It is a disease that could be hereditary and can also develop due to an unhealthy lifestyle.
Known as the most common form of the disease, Type-II diabetes reflects insulin resistance, wherein your body does not use insulin properly.
As per doctors, there are a number of reasons and/or a combination of problems that can trigger the onset of the condition, like genes, obesity, metabolic syndrome, bad communication between cells, etc.
Normally, patients suffering from type-II diabetes who are not being treated with insulin resort to the highly debated practice of self-monitoring after diagnosis and subsequent consultations.
But, a recent study has negated the routine saying that self-monitoring did not improve the health-related quality of life in type-II diabetes patients.
The results of a randomised trial suggested that self-monitoring should not be a routine in these patients. Many patients with type 2 diabetes not treated with insulin regularly perform self-monitoring of blood glucose (SMBG), although the value of that practice has been debated.
Katrina E. Donahue and Laura A. Young of the University of North Carolina conducted a trial in 15 primary care practices in North Carolina with 450 patients with non-insulin-treated type 2 diabetes.
The patients were an average of 61 years old, had had diabetes for an average of eight years and 75 percent were performing SMBG at baseline.
The patients were assigned to one of three groups: those who performed no SMBG, those who performed once-daily SMBG and those who performed once-daily SMBG but received enhanced feedback messages delivered through their blood glucose meters.
The study measured hemoglobin A1c levels (a measure of longer-term blood sugar control) across all three groups and health-related quality of life after one year.
The results revealed that there were no differences in glycemic control or health-related quality of life after one year between patients who performed SMBG compared with those who did not.
Attrition in the SMBG monitoring groups could explain why some improvements were initially seen in hemoglobin A1c levels in the early months that weren't significant at 12 months, according to the study.
The study also did not determine the effectiveness of SMBG in certain clinical situations, such as when a new medication is started or when a dose is changed. The authors warn the results do not apply to patients with diabetes treated with insulin.
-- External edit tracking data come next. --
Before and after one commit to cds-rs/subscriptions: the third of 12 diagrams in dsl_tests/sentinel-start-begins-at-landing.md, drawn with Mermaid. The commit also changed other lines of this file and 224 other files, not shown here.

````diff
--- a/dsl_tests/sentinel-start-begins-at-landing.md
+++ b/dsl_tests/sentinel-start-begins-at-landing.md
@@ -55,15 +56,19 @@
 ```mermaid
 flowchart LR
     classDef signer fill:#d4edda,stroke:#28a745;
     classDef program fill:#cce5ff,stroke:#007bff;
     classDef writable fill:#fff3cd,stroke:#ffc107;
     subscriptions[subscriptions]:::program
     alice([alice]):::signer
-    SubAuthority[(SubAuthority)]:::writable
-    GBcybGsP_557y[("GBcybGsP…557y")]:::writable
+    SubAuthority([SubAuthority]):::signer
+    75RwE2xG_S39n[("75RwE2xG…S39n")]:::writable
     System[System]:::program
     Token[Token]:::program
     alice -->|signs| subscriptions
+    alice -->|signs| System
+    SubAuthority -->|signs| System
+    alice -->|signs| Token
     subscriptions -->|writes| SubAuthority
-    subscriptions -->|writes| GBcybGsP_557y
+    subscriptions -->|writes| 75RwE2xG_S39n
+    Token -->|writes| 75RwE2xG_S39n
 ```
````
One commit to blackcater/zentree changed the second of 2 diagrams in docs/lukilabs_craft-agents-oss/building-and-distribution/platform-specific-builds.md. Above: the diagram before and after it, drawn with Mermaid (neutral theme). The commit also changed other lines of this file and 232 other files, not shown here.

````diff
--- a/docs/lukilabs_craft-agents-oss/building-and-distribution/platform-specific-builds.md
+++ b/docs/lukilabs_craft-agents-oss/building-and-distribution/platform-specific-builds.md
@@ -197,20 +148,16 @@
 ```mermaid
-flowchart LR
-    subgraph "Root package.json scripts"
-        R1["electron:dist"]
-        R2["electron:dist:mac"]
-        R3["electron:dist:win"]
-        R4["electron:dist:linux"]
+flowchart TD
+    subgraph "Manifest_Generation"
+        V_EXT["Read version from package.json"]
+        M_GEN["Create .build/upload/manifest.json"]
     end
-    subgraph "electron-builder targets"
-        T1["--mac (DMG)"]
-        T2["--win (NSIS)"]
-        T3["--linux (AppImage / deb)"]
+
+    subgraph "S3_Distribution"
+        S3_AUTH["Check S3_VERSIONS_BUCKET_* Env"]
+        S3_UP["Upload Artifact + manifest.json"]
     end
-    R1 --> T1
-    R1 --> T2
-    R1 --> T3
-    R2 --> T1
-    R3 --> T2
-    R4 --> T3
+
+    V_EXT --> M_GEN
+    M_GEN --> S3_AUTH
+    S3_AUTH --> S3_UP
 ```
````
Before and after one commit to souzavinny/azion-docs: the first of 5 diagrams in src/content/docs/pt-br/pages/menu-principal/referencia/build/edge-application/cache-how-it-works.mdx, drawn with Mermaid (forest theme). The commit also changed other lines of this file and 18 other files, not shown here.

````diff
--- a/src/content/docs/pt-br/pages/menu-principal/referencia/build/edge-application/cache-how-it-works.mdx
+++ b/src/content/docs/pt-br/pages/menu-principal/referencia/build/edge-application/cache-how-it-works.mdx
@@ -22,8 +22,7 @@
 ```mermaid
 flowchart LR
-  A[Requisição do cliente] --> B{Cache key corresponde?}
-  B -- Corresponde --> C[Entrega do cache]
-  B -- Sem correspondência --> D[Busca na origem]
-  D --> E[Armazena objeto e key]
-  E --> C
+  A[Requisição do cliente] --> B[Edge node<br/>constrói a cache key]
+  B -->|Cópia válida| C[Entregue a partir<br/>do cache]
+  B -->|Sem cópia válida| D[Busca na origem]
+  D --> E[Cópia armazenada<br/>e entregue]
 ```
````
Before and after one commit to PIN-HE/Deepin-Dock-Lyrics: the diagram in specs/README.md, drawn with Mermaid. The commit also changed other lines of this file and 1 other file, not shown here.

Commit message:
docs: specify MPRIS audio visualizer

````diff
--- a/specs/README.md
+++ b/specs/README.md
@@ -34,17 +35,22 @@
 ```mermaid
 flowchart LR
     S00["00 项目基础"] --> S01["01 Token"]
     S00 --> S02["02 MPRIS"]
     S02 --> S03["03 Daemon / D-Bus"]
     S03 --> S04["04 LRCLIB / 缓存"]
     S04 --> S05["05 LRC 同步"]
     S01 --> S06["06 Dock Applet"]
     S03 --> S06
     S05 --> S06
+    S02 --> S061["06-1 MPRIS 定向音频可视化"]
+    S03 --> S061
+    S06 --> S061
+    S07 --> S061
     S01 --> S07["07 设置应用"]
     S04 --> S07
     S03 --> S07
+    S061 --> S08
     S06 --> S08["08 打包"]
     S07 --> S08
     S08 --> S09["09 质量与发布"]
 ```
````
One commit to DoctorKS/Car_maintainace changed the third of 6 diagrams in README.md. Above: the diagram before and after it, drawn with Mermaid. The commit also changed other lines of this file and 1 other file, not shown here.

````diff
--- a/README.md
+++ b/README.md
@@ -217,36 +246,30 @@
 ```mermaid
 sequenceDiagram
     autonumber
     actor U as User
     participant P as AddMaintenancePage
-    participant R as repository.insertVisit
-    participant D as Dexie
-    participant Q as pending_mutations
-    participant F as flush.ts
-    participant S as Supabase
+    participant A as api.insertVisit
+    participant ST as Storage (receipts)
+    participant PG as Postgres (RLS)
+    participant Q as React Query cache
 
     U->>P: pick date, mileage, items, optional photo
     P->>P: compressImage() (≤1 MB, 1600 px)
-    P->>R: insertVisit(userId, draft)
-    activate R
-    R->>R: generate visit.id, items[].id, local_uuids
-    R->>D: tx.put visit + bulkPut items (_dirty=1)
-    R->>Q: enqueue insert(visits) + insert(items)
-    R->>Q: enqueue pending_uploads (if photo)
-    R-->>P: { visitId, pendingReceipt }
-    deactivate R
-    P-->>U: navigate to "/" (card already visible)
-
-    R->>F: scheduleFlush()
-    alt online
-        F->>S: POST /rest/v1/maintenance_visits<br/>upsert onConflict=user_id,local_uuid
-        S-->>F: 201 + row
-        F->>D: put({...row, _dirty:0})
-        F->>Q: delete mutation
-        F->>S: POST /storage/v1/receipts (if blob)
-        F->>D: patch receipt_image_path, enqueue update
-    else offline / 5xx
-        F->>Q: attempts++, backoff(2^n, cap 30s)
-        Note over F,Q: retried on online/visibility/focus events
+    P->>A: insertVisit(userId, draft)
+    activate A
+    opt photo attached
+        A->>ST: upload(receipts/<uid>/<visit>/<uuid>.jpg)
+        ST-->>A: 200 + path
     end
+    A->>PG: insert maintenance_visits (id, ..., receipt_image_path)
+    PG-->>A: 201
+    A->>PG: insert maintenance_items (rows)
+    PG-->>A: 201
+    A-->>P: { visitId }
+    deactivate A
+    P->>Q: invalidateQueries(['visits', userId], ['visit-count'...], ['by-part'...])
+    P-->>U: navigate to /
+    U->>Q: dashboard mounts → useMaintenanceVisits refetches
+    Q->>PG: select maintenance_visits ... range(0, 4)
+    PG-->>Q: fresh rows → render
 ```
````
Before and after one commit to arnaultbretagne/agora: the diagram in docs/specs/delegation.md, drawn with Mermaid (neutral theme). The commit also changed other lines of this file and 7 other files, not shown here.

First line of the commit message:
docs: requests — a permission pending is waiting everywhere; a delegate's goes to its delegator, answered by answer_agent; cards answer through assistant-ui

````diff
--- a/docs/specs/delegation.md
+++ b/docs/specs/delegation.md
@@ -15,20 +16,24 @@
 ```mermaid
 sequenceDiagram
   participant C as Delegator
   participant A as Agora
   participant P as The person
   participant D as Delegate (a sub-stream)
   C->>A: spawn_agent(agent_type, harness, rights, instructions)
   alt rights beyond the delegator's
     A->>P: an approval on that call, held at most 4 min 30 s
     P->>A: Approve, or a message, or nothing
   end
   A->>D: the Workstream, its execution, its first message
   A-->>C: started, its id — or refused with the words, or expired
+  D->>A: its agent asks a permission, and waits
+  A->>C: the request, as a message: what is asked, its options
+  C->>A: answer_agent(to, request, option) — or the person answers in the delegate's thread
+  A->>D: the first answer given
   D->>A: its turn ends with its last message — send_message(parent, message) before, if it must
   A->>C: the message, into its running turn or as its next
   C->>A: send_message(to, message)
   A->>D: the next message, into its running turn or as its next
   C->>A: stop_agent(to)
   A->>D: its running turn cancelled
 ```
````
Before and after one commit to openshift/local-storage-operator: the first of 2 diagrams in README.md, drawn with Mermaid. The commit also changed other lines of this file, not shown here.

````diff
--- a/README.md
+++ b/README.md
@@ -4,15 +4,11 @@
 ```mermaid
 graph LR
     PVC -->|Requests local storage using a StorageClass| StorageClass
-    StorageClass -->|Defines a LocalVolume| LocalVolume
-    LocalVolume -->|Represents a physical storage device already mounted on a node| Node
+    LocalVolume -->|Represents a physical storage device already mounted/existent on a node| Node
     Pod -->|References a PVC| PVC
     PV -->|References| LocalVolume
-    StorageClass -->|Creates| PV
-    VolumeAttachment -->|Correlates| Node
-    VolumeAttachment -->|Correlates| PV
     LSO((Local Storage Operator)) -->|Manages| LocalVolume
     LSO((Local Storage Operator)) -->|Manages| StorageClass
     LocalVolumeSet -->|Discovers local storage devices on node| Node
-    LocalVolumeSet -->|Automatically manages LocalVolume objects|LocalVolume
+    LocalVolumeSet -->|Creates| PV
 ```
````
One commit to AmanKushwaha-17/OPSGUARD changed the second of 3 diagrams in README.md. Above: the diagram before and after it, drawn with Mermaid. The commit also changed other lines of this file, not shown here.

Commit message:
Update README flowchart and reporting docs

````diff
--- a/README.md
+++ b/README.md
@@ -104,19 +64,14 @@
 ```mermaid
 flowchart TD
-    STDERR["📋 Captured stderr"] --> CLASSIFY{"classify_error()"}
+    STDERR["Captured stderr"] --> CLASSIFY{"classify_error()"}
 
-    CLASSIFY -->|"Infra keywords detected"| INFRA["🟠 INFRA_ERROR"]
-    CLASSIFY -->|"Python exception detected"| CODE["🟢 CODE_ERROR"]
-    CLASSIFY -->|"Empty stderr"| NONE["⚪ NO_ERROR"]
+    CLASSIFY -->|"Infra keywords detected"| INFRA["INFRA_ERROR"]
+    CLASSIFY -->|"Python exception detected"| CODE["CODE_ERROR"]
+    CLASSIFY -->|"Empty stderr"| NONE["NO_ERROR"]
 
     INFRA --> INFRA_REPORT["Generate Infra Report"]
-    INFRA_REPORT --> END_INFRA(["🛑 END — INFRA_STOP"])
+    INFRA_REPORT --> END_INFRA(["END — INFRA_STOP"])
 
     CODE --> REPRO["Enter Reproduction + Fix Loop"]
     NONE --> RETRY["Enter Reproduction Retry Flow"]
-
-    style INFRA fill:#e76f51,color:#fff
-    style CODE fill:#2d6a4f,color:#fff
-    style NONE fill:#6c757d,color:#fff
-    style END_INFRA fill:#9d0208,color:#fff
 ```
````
Based on these findings, patients and clinicians should engage in dialogue regarding SMBG with the current evidence suggesting that SMBG should not be routine for most patients with non- insulin-treated T2DM [type 2 diabetes mellitus].
The study is published by JAMA Internal Medicine.
(With ANI inputs)